The current FIA President doesn't want the debacle of this year's Belgian Grand Prix to happen again
The controversy that surrounded the 2021 Belgian Grand Prix has definitely not been forgotten about in the world of Formula 1. The 'race that wasn't a race', which only ran for a few laps behind the safety car with the drivers being awarded half points at the end, has caused shockwaves amongst fans, drivers and head honchos of the sport alike. This includes current FIA President Jean Todt, who has openly said that the circumstances surrounding the rained-off Belgian GP need to be addressed. He feels that when the F1 regulations are next overhauled (most likely in 2025/2026 to coincide with the all-new power units), they need to take wet weather running fully into account.
"There were many who criticised what was decided at Spa [by not racing], but what would have happened if, after the start, we had had an accident with 10 cars that resulted in injured drivers or worse," Todt said to Autosport. "We would have been massacred. And even without injuries we would have been criticised. For the 2025 regulations, we must think about having cars that can be driven even in the rain."
"Do you remember [Niki] Lauda at Fuji in '76? He was the only one of the drivers to give up racing in the rain. Today, every driver thinks as Lauda did then."
Former Formula 1 driver and current DTM boss Gerhard Berger has gone a step further from Todt's suggestions, however. He reckons that F1 needs to make a choice between either never racing in the rain at all or pushing on when the conditions might be far less than ideal. "I have no sympathy for this to be honest," he said about the Spa controversy. "My opinion is: you have to decide beforehand if you want to have races in the rain or not. In America [on ovals] they have decided to have no wet races, which is fine and everybody knows it. But Formula 1 used to have them and we race in the rain as well in DTM.
"Motorsport is dangerous and yes, it is difficult in terms of visibility, but if you decide in favour of rain races then this is what you have to deal with. When it is slippery or when you have a lot of water, you just have to reduce your speed. That is part of our game. Maybe in the end it was very bad at Spa, but in the beginning I didn't see any reason why there shouldn't be a wet race going on."
"Starts behind the safety car are the same thing for me," Berger continued. "I don't agree. You should have standing starts, also in the rain. For me, that is less dangerous as you approach the first corner with less speed. With a flying start you have more water and less visibility. Just do two laps behind the safety car and then have a standing start."

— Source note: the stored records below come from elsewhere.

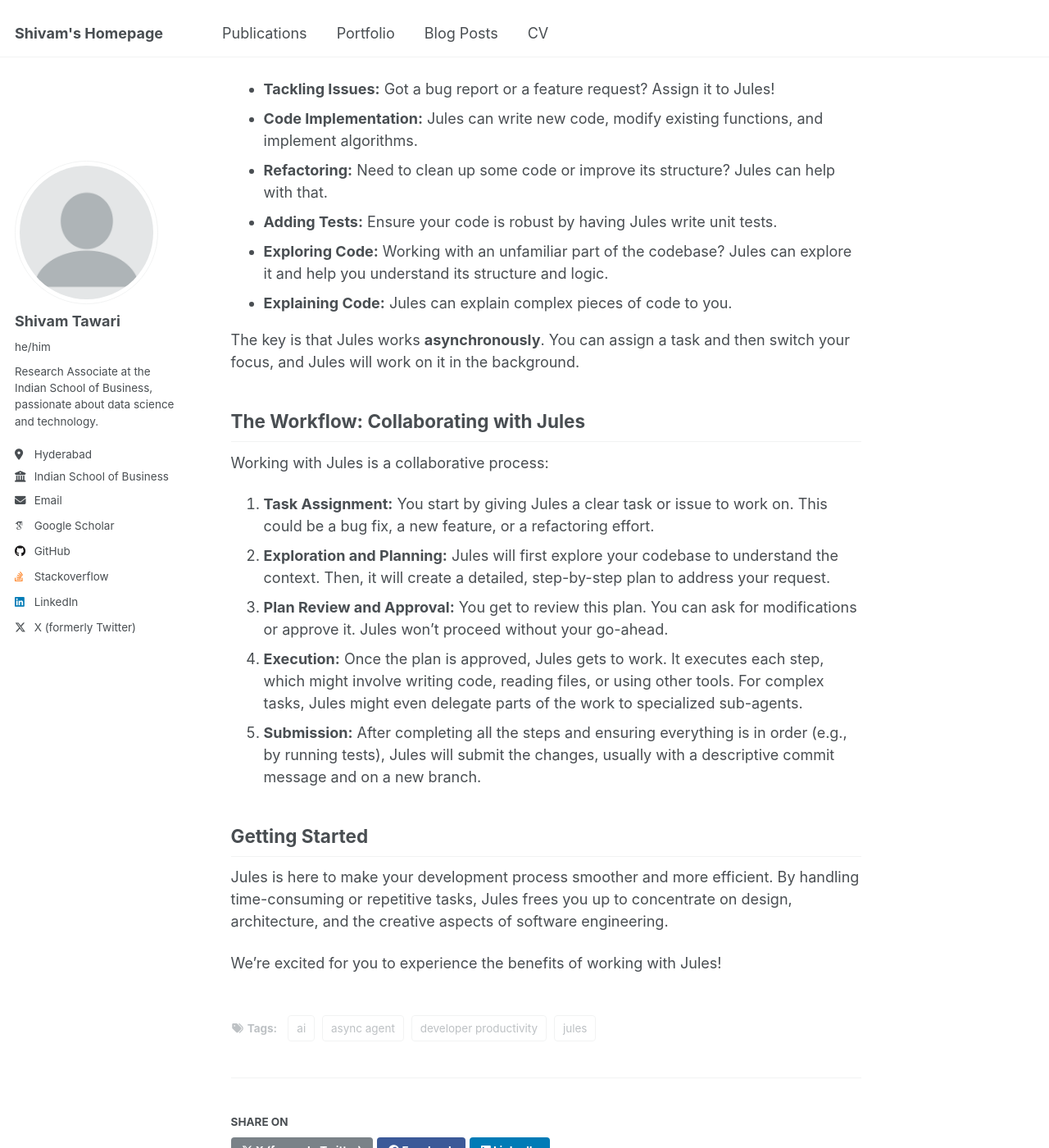
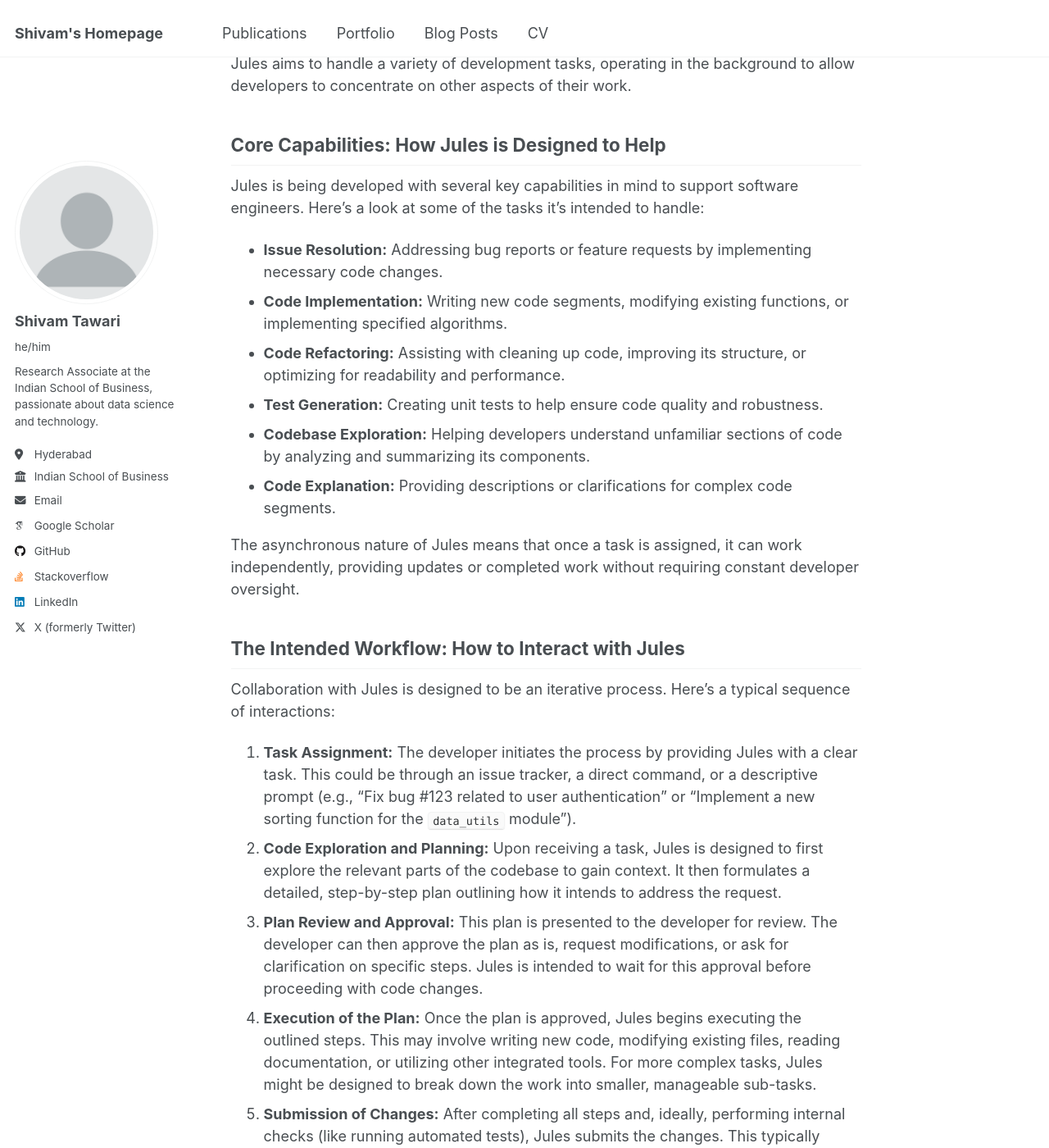
Before and after one commit to shivamtawari/shivamtawari.github.io, a Jekyll site: the page built from _posts/2025-05-19-jules-guide.md, in a window 1280 px wide and 1400 px high, scrolled down 592 px. Shown: the whole window at 82% size. Built offline with Jekyll 4.4.1, drawn with Linux system fonts in a browser that asks for light colours; some web fonts are replaced; some of the changed text lies outside the part shown.

Commit message:
Update 2025-05-19-jules-guide.md

```diff
--- a/_posts/2025-05-19-jules-guide.md
+++ b/_posts/2025-05-19-jules-guide.md
@@ -1,45 +1,49 @@
 ---
-title: 'A Short Guide to Jules: Your Async AI Helper'
-date: 2025-05-19
-permalink: /posts/2025/05/jules-guide/
+title: 'Understanding Jules from Google: An Introduction to Your AI Software Engineering Assistant'
+date: 2025-05-20
+permalink: /posts/2025/05/understanding-jules-ai/
 tags:
-  - jules
   - ai
-  - developer productivity
-  - async agent
+  - google
+  - software engineering
+  - developer tools
 ---
 
-Meet **Jules from Google**, your new AI partner in software development! This post is a quick guide to understanding what Jules is, how it can help you, and what it's like to work with this innovative async agent.
+This guide provides an introduction to **Jules from Google**, an AI agent designed to assist with software engineering tasks. We'll cover what Jules is, its intended capabilities, and how developers might interact with such a system.
 
 ## What is Jules?
 
-Jules is an innovative AI agent designed to be your partner in software engineering tasks. Think of Jules as a highly capable assistant that can understand your codebase, make changes, and even learn from feedback. It's designed to handle a variety of development tasks, allowing you to focus on the bigger picture.
+Jules from Google is an artificial intelligence (AI) agent developed to function as a partner in the software development lifecycle. Its core concept is to be an **asynchronous assistant** that can:
 
-## How Can Jules Help You?
+*   **Analyze Code:** Understand the structure and logic of existing codebases.
+*   **Perform Modifications:** Make changes to code based on assigned tasks.
+*   **Process Feedback:** Learn and adapt its approach based on developer input.
 
-Jules is more than just a chatbot; it's a doer. Here are some ways Jules can boost your productivity:
+Jules aims to handle a variety of development tasks, operating in the background to allow developers to concentrate on other aspects of their work.
 
-*   **Tackling Issues:** Got a bug report or a feature request? Assign it to Jules!
-*   **Code Implementation:** Jules can write new code, modify existing functions, and implement algorithms.
-*   **Refactoring:** Need to clean up some code or improve its structure? Jules can help with that.
-*   **Adding Tests:** Ensure your code is robust by having Jules write unit tests.
-*   **Exploring Code:** Working with an unfamiliar part of the codebase? Jules can explore it and help you understand its structure and logic.
-*   **Explaining Code:** Jules can explain complex pieces of code to you.
+## Core Capabilities: How Jules is Designed to Help
 
-The key is that Jules works **asynchronously**. You can assign a task and then switch your focus, and Jules will work on it in the background.
+Jules is being developed with several key capabilities in mind to support software engineers. Here's a look at some of the tasks it's intended to handle:
 
-## The Workflow: Collaborating with Jules
+*   **Issue Resolution:** Addressing bug reports or feature requests by implementing necessary code changes.
+*   **Code Implementation:** Writing new code segments, modifying existing functions, or implementing specified algorithms.
+*   **Code Refactoring:** Assisting with cleaning up code, improving its structure, or optimizing for readability and performance.
+*   **Test Generation:** Creating unit tests to help ensure code quality and robustness.
+*   **Codebase Exploration:** Helping developers understand unfamiliar sections of code by analyzing and summarizing its components.
+*   **Code Explanation:** Providing descriptions or clarifications for complex code segments.
 
-Working with Jules is a collaborative process:
+The asynchronous nature of Jules means that once a task is assigned, it can work independently, providing updates or completed work without requiring constant developer oversight.
 
-1.  **Task Assignment:** You start by giving Jules a clear task or issue to work on. This could be a bug fix, a new feature, or a refactoring effort.
-2.  **Exploration and Planning:** Jules will first explore your codebase to understand the context. Then, it will create a detailed, step-by-step plan to address your request.
-3.  **Plan Review and Approval:** You get to review this plan. You can ask for modifications or approve it. Jules won't proceed without your go-ahead.
-4.  **Execution:** Once the plan is approved, Jules gets to work. It executes each step, which might involve writing code, reading files, or using other tools. For complex tasks, Jules might even delegate parts of the work to specialized sub-agents.
-5.  **Submission:** After completing all the steps and ensuring everything is in order (e.g., by running tests), Jules will submit the changes, usually with a descriptive commit message and on a new branch.
+## The Intended Workflow: How to Interact with Jules
 
-## Getting Started
+Collaboration with Jules is designed to be an iterative process. Here’s a typical sequence of interactions:
 
-Jules is here to make your development process smoother and more efficient. By handling time-consuming or repetitive tasks, Jules frees you up to concentrate on design, architecture, and the creative aspects of software engineering.
+1.  **Task Assignment:** The developer initiates the process by providing Jules with a clear task. This could be through an issue tracker, a direct command, or a descriptive prompt (e.g., "Fix bug #123 related to user authentication" or "Implement a new sorting function for the `data_utils` module").
+2.  **Code Exploration and Planning:** Upon receiving a task, Jules is designed to first explore the relevant parts of the codebase to gain context. It then formulates a detailed, step-by-step plan outlining how it intends to address the request.
+3.  **Plan Review and Approval:** This plan is presented to the developer for review. The developer can then approve the plan as is, request modifications, or ask for clarification on specific steps. Jules is intended to wait for this approval before proceeding with code changes.
+4.  **Execution of the Plan:** Once the plan is approved, Jules begins executing the outlined steps. This may involve writing new code, modifying existing files, reading documentation, or utilizing other integrated tools. For more complex tasks, Jules might be designed to break down the work into smaller, manageable sub-tasks.
+5.  **Submission of Changes:** After completing all steps and, ideally, performing internal checks (like running automated tests), Jules submits the changes. This typically involves creating a commit with a descriptive message, often on a new branch, which the developer can then review, test further, and merge.
 
-We're excited for you to experience the benefits of working with Jules!
+## Getting Started: Understanding the Basics
+
+Jules from Google aims to streamline the software development process by taking on certain tasks, thereby allowing engineers to dedicate more time to higher-level design, architectural decisions, and innovative problem-solving.
```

This brings the question of whether Formula 1 should even be racing in the wet in the first place. There are several series' in the world where races are cancelled if it's clear that it's going to be fully wet conditions, especially those that race on ovals. Wet races can be very unsafe due to the lack of visibility and very slippery conditions, but in the wetter countries in Europe and Asia that Formula 1 tends to run in trying to avoid wet races is nigh-on impossible. Perhaps Jean Todt is right in that future F1 cars need to be better designed to run in the wet? Perhaps Gerhard Berger is also right in that F1 needs to make a choice between just not running in the wet at all or pushing on even if the conditions are very bad? I guess that this all comes down to personal opinion in the end...